··· Material provided ···

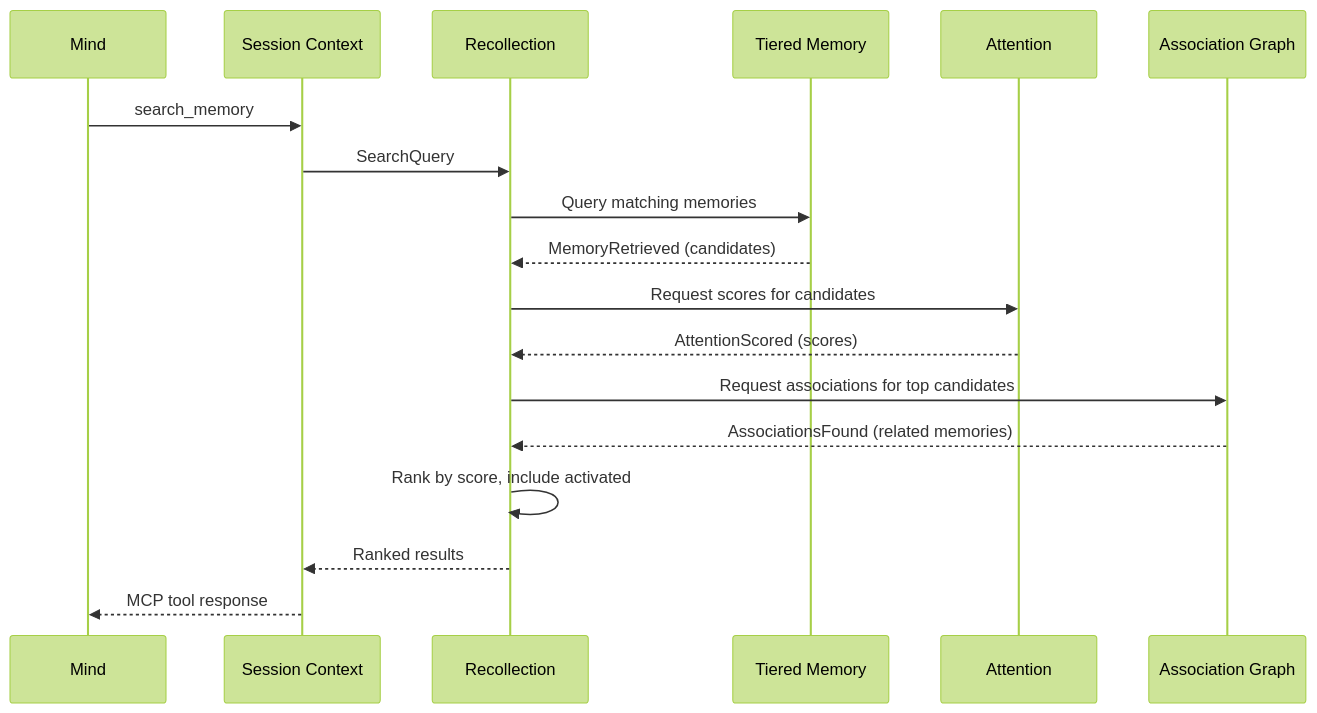
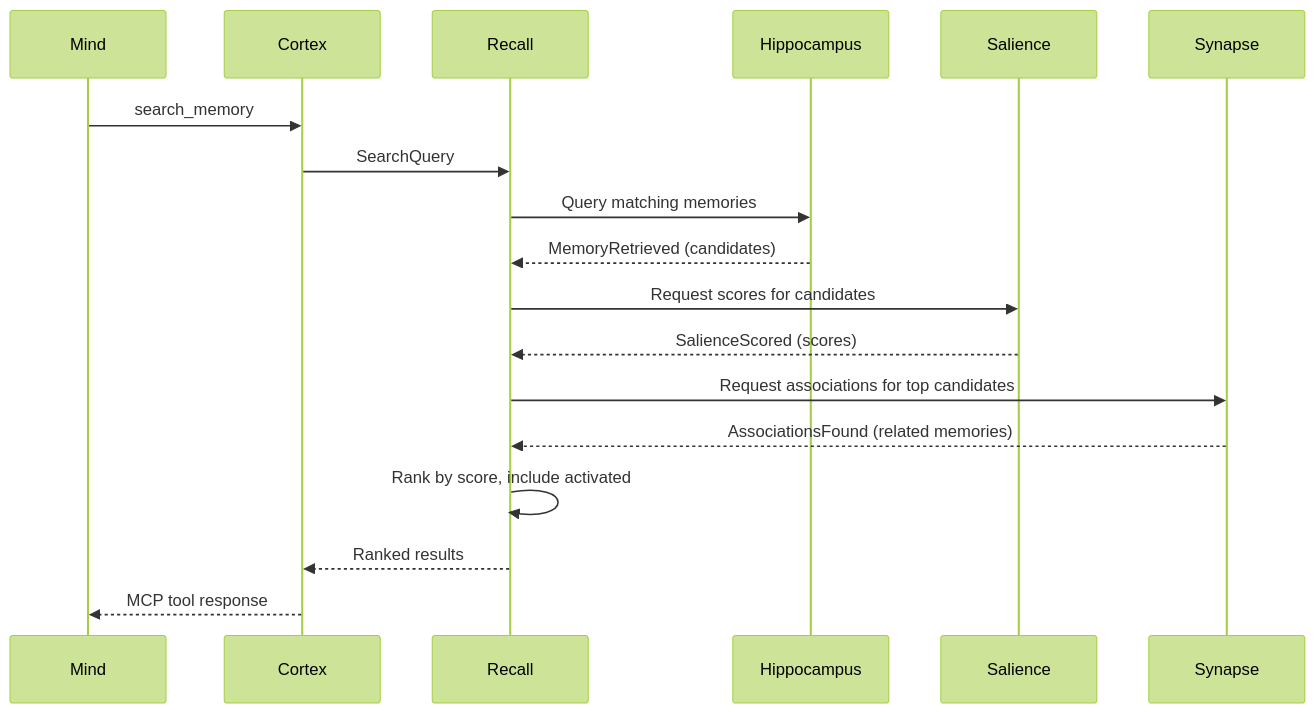
Before and after one commit to Mimis-Gildi/mcp-total-recall: the diagram in site/_includes/diagrams/msg-0002-search-memory.mmd, drawn with Mermaid (forest theme). The commit also changed 31 other files, not shown here.

```diff
--- a/site/_includes/diagrams/msg-0002-search-memory.mmd
+++ b/site/_includes/diagrams/msg-0002-search-memory.mmd
@@ -1,19 +1,19 @@
 sequenceDiagram
     participant C as Mind
-    participant SP as Session Context
-    participant RE as Recollection
-    participant TM as Tiered Memory
-    participant AT as Attention
-    participant AG as Association Graph
+    participant CX as Cortex
+    participant RC as Recall
+    participant HP as Hippocampus
+    participant SL as Salience
+    participant SY as Synapse
 
-    C->>SP: search_memory
-    SP->>RE: SearchQuery
-    RE->>TM: Query matching memories
-    TM-->>RE: MemoryRetrieved (candidates)
-    RE->>AT: Request scores for candidates
-    AT-->>RE: AttentionScored (scores)
-    RE->>AG: Request associations for top candidates
-    AG-->>RE: AssociationsFound (related memories)
-    RE->>RE: Rank by score, include activated
-    RE-->>SP: Ranked results
-    SP-->>C: MCP tool response
+    C->>CX: search_memory
+    CX->>RC: SearchQuery
+    RC->>HP: Query matching memories
+    HP-->>RC: MemoryRetrieved (candidates)
+    RC->>SL: Request scores for candidates
+    SL-->>RC: SalienceScored (scores)
+    RC->>SY: Request associations for top candidates
+    SY-->>RC: AssociationsFound (related memories)
+    RC->>RC: Rank by score, include activated
+    RC-->>CX: Ranked results
+    CX-->>C: MCP tool response
```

···

> [Work instructions]: A single number is the whole answer: how many lines in the entries hold the word "response".

> [Result of this task]: 2